Source information below:

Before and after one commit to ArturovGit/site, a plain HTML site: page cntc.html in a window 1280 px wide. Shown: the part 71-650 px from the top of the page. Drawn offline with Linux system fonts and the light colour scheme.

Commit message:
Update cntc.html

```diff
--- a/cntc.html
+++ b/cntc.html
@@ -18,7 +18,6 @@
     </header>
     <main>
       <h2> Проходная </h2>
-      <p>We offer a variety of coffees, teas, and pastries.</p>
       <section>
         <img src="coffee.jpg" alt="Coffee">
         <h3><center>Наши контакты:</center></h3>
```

End of Source information.
Source information below:

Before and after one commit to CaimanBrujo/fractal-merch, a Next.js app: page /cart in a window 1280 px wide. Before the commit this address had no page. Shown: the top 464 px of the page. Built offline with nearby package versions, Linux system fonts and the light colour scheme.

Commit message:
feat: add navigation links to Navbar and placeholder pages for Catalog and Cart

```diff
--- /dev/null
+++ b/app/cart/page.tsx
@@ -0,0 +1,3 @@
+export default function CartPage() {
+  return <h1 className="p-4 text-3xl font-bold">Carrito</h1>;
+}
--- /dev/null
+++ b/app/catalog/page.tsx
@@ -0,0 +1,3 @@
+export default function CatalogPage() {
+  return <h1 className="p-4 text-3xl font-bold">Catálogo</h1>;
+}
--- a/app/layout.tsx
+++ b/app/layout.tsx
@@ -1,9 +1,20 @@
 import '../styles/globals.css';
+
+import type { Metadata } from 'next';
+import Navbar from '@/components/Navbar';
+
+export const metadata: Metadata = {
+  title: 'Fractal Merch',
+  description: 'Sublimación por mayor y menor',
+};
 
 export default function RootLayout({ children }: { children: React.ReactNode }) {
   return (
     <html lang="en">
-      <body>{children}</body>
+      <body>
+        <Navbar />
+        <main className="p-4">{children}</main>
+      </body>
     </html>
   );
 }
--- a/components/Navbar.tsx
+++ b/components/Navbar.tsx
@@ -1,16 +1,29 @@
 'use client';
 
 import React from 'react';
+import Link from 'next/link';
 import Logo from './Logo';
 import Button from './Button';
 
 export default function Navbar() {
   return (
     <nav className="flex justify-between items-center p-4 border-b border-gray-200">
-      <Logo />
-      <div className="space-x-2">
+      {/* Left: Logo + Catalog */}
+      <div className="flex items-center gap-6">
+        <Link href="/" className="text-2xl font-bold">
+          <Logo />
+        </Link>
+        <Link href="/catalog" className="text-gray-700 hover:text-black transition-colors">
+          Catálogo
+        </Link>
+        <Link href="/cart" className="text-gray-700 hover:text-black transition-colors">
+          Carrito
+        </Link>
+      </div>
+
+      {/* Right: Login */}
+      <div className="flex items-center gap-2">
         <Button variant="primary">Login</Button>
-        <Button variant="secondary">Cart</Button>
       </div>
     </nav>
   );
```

End of Source information.

▶ The task
Display each line of the data where "from" occurs.

▶ Solution for this task
Before and after one commit to ArturovGit/site, a plain HTML site: page cntc.html in a window 1280 px wide. Shown: the part 71-650 px from the top of the page. Drawn offline with Linux system fonts and the light colour scheme.
+import type { Metadata } from 'next';
+import Navbar from '@/components/Navbar';
 import React from 'react';
+import Link from 'next/link';
 import Logo from './Logo';
 import Button from './Button';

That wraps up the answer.